Franziska Schmottlach, Intern European Decorative Arts and Sculpture Collection
The inventory card for this daguerreotype, which was unusual for its time, succinctly states "Young man putting on glasses". When it was patented in 1839, the daguerreotype was the first practical photographic process, but its production was costly: Silver-plated copper plates served as image carriers, which had to be polished, made light-sensitive with iodine and developed in highly toxic mercury vapour immediately after the picture was taken. Each picture was a costly unique specimen. The bourgeois clientele had themselves posed accordingly in the studios in front of draped curtains and painted landscape backdrops. The "Young Man" cares surprisingly little about these conventions when he looks past the camera with a slightly strained gaze and covers his face with his raised hands and half-attached visual aid. He had to hold still in front of the camera for up to half a minute for this apparent snapshot.
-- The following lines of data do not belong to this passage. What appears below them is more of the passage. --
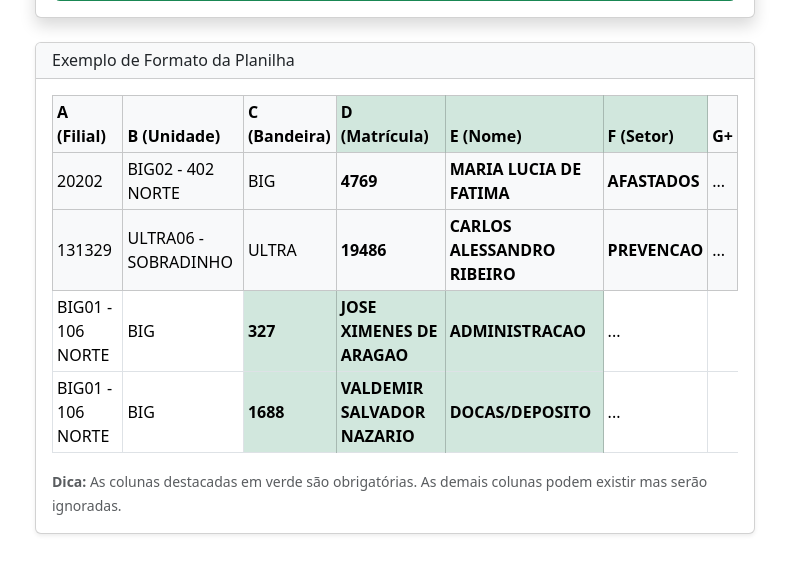
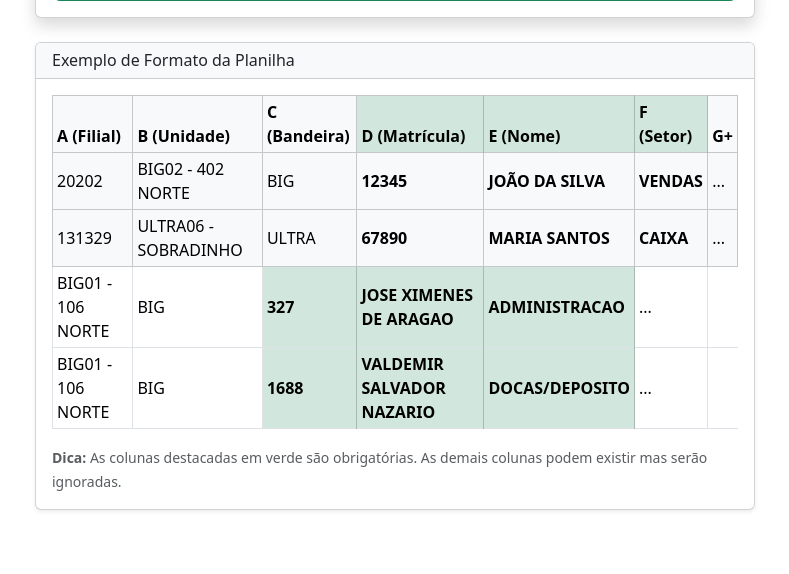
Before and after one commit to rodrigoantonioli/sorteio-bigbox, a Python web app: template app/templates/manager/upload.html in a window 1280 px wide. Shown: the part 840-1414 px from the top of the page, without its empty margins (245-1034 px from the left). Run offline with Jinja, Linux system fonts and the light colour scheme; the template is opened without the code that fills it: most values are stand-ins (such as "Sample title", 1, 10 or a date in 2020); form fields are guessed from the names that the template uses.

Commit message:
fix: Corrige filtro por loja específica no upload + dados fictícios nos templates
- PROBLEMA CRÍTICO RESOLVIDO: Upload com loja específica retornava 0 colaboradores
- CAUSA: Mapeamento de lojas era restrito apenas à loja selecionada antes da verificação
- SOLUÇÃO: Mantém mapeamento completo e aplica filtro após identificar a loja da linha
- Corrige lógica de verificação: identifica loja primeiro, depois aplica filtro por ID
- Atualiza templates com dados fictícios em vez de pessoas reais (JOÃO DA SILVA, MARIA SANTOS)
- Remove exemplos com setores sensíveis como AFASTADOS
- Sistema agora processa corretamente colaboradores quando loja específica é selecionada

Testado: 111 colaboradores processados sem filtro, 0 com filtro diferente (correto)

```diff
--- a/app/templates/admin/upload_colaboradores.html
+++ b/app/templates/admin/upload_colaboradores.html
@@ -54,9 +54,9 @@
                                     <td>20202</td>
                                     <td>BIG02 - 402 NORTE</td>
                                     <td>BIG</td>
-                                    <td>4769</td>
-                                    <td>MARIA LUCIA DE FATIMA</td>
-                                    <td>AFASTADOS</td>
+                                    <td>12345</td>
+                                    <td>JOÃO DA SILVA</td>
+                                    <td>VENDAS</td>
                                 </tr>
                             </tbody>
                         </table>
--- a/app/templates/manager/upload.html
+++ b/app/templates/manager/upload.html
@@ -115,18 +115,18 @@
                                     <td>20202</td>
                                     <td>BIG02 - 402 NORTE</td>
                                     <td>BIG</td>
-                                    <td><strong>4769</strong></td>
-                                    <td><strong>MARIA LUCIA DE FATIMA</strong></td>
-                                    <td><strong>AFASTADOS</strong></td>
+                                    <td><strong>12345</strong></td>
+                                    <td><strong>JOÃO DA SILVA</strong></td>
+                                    <td><strong>VENDAS</strong></td>
                                     <td>...</td>
                                 </tr>
                                 <tr class="table-light">
                                     <td>131329</td>
                                     <td>ULTRA06 - SOBRADINHO</td>
                                     <td>ULTRA</td>
-                                    <td><strong>19486</strong></td>
-                                    <td><strong>CARLOS ALESSANDRO RIBEIRO</strong></td>
-                                    <td><strong>PREVENCAO</strong></td>
+                                    <td><strong>67890</strong></td>
+                                    <td><strong>MARIA SANTOS</strong></td>
+                                    <td><strong>CAIXA</strong></td>
                                     <td>...</td>
                                 </tr>
                             </tbody>
```
Also changed, not shown: app/routes/admin.py (+10 -8 lines).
Whether this photograph was meant to illuminate how the new medium sharpens the gaze will remain a mystery - neither the sitter nor the photographer are known. Her work, however, is an invitation to go on a voyage of discovery in the rich detail of these photographic miniatures.
Sven Schumacher, Photography and New Media Collection
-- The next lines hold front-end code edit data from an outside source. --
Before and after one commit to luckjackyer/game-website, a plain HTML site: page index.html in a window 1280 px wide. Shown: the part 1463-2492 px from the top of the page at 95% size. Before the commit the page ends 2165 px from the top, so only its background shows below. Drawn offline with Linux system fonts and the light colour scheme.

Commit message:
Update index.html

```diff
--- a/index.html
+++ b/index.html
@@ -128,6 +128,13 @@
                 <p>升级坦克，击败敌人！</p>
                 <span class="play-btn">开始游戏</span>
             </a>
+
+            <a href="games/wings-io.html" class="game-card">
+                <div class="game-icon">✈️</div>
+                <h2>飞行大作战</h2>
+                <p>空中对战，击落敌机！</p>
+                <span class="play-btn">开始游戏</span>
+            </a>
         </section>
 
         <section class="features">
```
Ancient ribbed bowl made of glass
Among all the great objects in the Collection of Ancient Art and Antiquities, the vases, the sculptures, the small art, it stands out visually: the small Roman ribbed bowl made of mosaic glass, whose intense blue captivates the viewer's gaze. This blue is further emphasised by a white spiral pattern with a three-dimensional impression. But this bowl impresses me not only because of its ravishing colour. The artist has pulled out all the stops of his skill for it, culminating in centuries of experience in handling this precious material. The colourful effect of the glass was aimed at replicating vessels made of precious stones such as agate, giving free rein to imagination and chance. And the most amazing thing: despite the fragile material, the glass bowl has survived the millennia almost unscathed. This may be due to the fortunate circumstance that it served as a burial object, or to the fact that this little treasure has always been appreciated and protected over the course of time. For me, the mystery of its exact origin, its owners and its path through history also contribute to the fascination that this object exudes.
Ulrike Blauth, Marketing